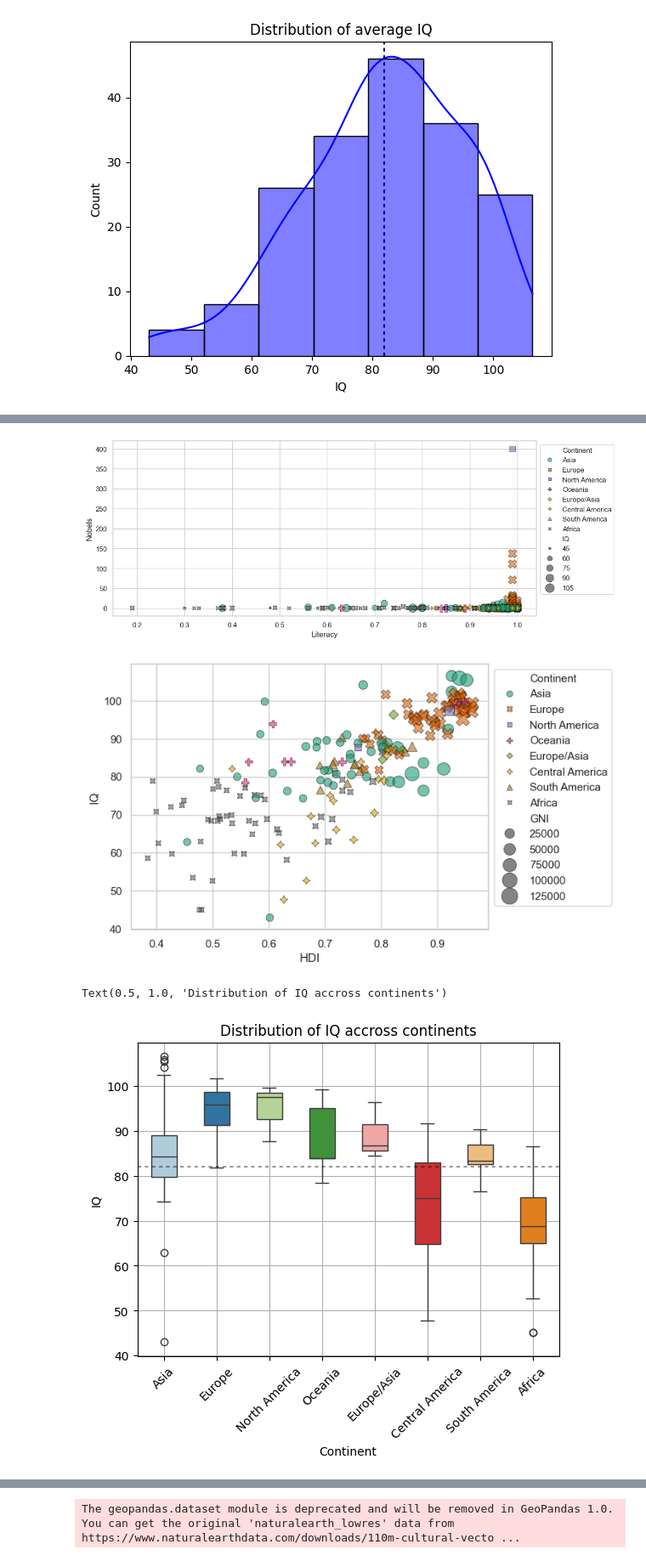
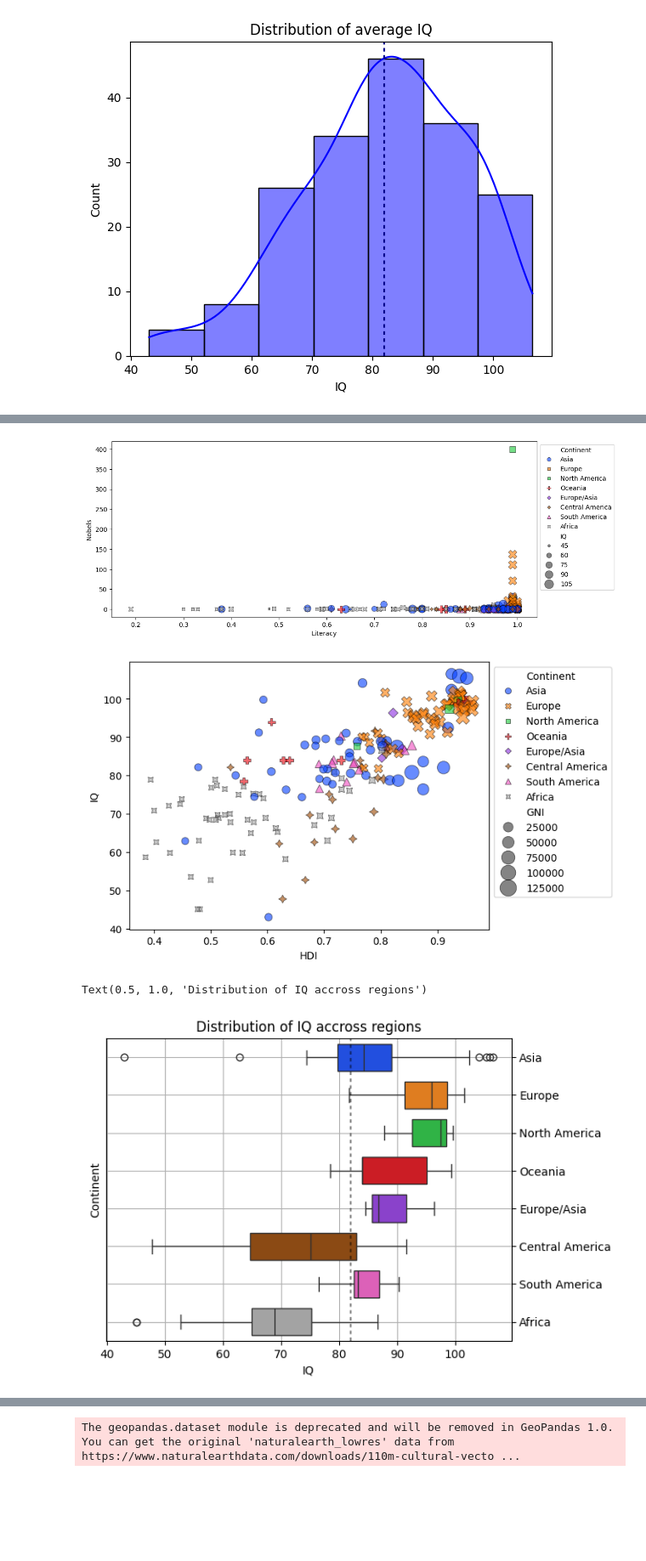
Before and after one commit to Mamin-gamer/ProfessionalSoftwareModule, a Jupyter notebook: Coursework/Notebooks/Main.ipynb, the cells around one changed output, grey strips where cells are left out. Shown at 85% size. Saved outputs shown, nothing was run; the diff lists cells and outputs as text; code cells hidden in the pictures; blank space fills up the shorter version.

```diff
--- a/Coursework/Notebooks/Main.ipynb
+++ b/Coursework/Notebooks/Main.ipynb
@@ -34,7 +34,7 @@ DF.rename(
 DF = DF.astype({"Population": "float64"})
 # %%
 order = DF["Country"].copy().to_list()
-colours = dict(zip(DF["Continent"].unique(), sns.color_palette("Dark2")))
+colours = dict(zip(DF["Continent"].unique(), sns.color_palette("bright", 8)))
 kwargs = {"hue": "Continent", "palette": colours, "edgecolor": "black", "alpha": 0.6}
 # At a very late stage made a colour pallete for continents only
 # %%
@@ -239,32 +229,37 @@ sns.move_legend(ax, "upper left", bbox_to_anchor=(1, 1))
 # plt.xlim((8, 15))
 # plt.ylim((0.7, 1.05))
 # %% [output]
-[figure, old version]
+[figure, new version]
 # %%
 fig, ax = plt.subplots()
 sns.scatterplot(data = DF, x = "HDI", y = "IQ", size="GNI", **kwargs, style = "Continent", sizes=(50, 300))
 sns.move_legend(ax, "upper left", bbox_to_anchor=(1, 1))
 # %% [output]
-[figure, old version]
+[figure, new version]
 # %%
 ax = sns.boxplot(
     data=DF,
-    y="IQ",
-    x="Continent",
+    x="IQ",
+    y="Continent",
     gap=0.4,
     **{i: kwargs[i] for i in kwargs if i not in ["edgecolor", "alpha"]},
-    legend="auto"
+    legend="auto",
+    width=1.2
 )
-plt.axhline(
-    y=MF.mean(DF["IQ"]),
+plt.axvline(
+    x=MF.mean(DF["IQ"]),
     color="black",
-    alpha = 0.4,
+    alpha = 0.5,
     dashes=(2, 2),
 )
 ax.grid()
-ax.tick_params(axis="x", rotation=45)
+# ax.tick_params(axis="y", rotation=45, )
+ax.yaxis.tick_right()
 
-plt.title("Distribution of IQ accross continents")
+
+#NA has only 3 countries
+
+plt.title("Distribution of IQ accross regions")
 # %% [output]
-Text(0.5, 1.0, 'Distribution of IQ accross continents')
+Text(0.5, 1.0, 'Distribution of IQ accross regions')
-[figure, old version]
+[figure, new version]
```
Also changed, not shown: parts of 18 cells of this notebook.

────────────────────

▶ **Exercise brief**
Look over the entries for "left", then copy every line that includes that string.

▶ **Response to this task**
Before and after one commit to Mamin-gamer/ProfessionalSoftwareModule, a Jupyter notebook: Coursework/Notebooks/Main.ipynb, the cells around one changed output, grey strips where cells are left out. Shown at 85% size. Saved outputs shown, nothing was run; the diff lists cells and outputs as text; code cells hidden in the pictures; blank space fills up the shorter version.
@@ -239,32 +229,37 @@ sns.move_legend(ax, "upper left", bbox_to_anchor=(1, 1))
 sns.move_legend(ax, "upper left", bbox_to_anchor=(1, 1))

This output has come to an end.